The legal requirements for a Will to be valid are set out in the Wills Act 1837. For a will to be valid:
- it must be in writing, signed by the person making the Will (called a testator or testatrix), and witnessed by two people
- The testator must have the mental capacity to make the Will and understand the effect it will have at the time of making the Will
- The testator must have made the Will voluntarily and without pressure from anyone else.
- The beginning of the Will should state that it revokes all others.
What happens if there is no Will?
Where a person dies without a Will, or the Will is invalid, they die intestate. There are legal rules that dictate who can apply for a Grant. Where there is no valid Will, the Grant is known as a Grant of Letters of Administration. The person dealing with the estate is called an administrator or personal representative. The law also dictates who benefits from the deceased’s estate. You can see a visual representation of these rules in our blog post: What happens if you die without a Will? The duties are very similar to those of executors.
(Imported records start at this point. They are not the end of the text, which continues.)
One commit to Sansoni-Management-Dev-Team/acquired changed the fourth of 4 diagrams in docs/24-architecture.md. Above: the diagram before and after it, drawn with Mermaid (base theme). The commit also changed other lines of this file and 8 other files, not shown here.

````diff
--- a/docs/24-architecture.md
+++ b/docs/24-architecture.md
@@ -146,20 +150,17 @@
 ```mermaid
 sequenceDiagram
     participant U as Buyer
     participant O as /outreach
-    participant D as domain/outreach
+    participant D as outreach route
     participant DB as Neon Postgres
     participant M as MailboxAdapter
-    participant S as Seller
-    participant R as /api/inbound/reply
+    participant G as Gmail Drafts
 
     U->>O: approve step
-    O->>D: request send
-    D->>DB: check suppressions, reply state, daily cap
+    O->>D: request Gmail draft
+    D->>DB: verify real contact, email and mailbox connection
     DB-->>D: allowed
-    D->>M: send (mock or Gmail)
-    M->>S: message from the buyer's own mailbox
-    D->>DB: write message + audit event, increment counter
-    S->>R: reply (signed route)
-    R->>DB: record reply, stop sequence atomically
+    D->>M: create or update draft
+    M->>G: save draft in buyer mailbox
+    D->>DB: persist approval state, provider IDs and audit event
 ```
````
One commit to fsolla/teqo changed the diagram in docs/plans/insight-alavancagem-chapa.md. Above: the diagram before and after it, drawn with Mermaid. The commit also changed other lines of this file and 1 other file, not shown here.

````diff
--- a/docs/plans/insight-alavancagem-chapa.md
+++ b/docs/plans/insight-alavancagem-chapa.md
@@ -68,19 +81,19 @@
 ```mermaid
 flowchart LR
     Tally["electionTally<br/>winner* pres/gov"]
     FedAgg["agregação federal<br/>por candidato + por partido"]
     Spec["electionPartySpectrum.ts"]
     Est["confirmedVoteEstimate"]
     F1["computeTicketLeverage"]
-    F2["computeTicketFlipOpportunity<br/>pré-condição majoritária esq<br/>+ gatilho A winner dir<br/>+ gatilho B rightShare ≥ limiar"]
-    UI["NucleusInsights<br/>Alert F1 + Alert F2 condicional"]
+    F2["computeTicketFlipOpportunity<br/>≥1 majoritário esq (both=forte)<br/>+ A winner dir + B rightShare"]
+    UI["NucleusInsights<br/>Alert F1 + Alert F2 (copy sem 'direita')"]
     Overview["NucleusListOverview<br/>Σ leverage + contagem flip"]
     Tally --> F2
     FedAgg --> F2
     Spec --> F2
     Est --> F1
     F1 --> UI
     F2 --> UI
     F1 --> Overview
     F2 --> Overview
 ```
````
- Beneficiary – a person who benefits from a gift in a Will or from a trust.
- Capital Gains Tax – a tax paid when capital assets (eg, shares, houses, land, unit trusts) are disposed of. Capital Gains Tax may be payable on assets that are sold during the administration of a deceased’s estate.
- Deed of Variation – a legal instrument agreed by beneficiaries that changes the distribution of the estate.
- Estate – the money, land, investments, personal belongings, owned by a person when they die.
- Executor – a person named in a Will to carry out the instructions in the Will for distribution of the estate.
- Grant of Probate – the document giving authority to a named executor to collect the estate and distribute it as set out in the Will.
- Inheritance Tax – The tax payable on a personal estate valued at more than £325,000. Inheritance tax forms must be completed for any estate with a gross value of more than £325,000. The Inheritance tax rate is currently 40% (April 2021).
- Intestacy – dying without a Will.
- Testator/Testatrix – a person making a Will.
- Trustee – a person named in a Will or other Trust document to hold money or assets for a specified period on behalf of beneficiaries. Executors may also be appointed as trustees in Wills especially where money is to be held on behalf of children who are too young to inherit money directly, or where a trust exists to protect a property or other assets.